● **SUPPLIED INFORMATION**:

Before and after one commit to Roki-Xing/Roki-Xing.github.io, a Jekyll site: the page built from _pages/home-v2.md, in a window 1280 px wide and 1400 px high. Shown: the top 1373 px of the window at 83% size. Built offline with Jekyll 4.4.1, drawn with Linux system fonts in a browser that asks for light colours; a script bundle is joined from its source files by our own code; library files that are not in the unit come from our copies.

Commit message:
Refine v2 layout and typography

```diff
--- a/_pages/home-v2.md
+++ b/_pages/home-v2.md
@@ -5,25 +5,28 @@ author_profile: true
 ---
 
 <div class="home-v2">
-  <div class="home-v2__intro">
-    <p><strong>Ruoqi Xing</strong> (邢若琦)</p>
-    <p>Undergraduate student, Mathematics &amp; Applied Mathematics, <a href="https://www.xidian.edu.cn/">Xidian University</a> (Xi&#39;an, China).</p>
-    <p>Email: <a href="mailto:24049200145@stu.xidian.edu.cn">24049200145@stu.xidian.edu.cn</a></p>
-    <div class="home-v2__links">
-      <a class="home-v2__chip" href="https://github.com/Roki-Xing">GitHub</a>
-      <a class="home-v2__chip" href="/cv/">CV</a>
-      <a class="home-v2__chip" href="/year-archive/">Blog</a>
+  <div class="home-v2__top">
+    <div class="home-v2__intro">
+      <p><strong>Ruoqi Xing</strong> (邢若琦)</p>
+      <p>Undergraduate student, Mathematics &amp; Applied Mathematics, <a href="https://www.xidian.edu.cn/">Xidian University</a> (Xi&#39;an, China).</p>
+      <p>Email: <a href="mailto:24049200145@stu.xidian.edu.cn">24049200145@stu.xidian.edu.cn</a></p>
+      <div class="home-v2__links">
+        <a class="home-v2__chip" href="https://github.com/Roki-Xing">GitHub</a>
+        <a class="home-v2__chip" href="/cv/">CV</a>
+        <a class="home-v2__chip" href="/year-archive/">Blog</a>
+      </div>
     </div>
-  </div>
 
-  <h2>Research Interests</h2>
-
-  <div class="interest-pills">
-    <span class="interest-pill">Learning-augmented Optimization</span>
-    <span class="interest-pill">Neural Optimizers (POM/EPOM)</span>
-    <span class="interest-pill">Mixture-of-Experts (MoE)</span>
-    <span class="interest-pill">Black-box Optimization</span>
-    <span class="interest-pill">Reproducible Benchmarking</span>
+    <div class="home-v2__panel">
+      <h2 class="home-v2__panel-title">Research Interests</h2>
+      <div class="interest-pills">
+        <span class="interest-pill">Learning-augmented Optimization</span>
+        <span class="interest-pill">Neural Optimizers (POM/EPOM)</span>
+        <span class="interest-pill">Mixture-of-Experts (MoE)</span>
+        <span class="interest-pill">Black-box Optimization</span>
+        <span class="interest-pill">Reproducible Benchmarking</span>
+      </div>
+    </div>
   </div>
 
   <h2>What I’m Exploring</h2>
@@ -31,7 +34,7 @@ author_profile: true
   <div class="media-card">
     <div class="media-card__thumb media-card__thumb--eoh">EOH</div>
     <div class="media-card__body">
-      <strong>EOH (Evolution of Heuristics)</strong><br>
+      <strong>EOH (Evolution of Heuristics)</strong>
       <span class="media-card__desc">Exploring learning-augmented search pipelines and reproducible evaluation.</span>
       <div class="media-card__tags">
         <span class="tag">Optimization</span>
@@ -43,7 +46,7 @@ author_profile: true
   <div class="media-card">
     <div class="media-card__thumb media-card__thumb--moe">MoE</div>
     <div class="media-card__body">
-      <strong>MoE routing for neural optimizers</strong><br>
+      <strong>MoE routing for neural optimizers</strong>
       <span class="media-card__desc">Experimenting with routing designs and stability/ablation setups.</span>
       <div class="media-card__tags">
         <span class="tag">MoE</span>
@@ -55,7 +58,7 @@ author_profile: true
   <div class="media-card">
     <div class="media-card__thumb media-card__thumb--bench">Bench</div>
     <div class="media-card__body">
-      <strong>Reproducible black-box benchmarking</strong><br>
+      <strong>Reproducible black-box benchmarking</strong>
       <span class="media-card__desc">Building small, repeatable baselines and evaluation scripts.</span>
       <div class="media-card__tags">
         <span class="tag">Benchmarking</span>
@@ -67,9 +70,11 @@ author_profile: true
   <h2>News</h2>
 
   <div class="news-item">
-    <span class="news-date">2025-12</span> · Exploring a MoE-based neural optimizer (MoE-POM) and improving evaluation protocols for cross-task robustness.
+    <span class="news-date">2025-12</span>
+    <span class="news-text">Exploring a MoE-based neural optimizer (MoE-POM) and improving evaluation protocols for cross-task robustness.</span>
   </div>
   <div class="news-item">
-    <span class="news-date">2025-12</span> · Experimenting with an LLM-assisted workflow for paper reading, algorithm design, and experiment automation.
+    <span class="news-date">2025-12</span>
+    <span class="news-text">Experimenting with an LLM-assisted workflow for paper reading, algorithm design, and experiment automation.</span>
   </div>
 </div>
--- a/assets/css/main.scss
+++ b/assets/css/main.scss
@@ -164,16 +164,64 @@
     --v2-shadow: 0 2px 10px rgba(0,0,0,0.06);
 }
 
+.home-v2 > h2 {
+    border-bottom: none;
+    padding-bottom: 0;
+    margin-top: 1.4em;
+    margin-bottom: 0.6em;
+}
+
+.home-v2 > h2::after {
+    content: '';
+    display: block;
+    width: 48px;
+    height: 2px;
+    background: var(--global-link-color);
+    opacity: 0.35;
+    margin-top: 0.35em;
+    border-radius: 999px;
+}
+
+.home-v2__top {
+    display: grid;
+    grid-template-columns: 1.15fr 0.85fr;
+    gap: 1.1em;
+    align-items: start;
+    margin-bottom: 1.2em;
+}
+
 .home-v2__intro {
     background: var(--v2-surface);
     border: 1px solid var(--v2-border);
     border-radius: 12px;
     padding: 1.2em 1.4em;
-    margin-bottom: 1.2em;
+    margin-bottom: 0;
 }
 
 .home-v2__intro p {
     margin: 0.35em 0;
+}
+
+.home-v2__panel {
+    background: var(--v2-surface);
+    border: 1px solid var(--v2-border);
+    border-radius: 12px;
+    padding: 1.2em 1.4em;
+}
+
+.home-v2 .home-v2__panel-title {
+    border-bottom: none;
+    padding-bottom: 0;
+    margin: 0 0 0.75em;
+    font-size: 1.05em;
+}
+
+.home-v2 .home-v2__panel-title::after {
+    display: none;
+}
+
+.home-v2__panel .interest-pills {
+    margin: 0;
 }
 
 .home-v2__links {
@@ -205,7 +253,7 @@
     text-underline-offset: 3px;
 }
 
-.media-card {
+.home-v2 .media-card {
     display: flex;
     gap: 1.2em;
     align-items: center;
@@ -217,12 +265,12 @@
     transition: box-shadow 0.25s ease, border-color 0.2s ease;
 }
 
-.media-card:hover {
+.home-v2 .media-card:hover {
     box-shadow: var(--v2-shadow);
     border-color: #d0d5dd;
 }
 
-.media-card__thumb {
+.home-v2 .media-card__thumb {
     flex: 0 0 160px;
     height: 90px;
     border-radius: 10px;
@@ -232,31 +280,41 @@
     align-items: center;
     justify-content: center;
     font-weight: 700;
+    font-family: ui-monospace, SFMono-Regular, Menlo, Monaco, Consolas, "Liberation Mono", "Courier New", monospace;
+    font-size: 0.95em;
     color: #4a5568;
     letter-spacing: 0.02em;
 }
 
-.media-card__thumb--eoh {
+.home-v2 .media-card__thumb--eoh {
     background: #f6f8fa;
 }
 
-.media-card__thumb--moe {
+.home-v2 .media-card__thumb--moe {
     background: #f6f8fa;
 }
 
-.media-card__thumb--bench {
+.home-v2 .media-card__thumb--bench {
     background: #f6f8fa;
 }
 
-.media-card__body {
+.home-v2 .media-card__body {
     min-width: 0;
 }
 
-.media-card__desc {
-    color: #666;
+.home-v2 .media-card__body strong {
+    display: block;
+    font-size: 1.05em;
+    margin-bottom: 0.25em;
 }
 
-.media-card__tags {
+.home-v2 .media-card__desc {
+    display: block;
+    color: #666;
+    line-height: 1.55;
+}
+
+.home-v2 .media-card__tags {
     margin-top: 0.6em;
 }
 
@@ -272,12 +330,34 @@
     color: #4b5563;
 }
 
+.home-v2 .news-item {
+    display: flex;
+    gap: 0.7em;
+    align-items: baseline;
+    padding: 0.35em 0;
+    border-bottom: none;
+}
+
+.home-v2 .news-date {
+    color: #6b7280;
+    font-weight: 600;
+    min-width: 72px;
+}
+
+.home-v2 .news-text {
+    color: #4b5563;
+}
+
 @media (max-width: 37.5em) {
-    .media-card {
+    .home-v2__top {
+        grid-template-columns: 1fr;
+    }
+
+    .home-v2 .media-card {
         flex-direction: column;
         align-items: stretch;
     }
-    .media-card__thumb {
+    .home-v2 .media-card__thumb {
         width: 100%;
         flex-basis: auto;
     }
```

● **TASK OBJECTIVE**: Only lines that include "bottom" are counted here. Give their number for the records above and add nothing.

● **EXPECTED ANSWER**: 10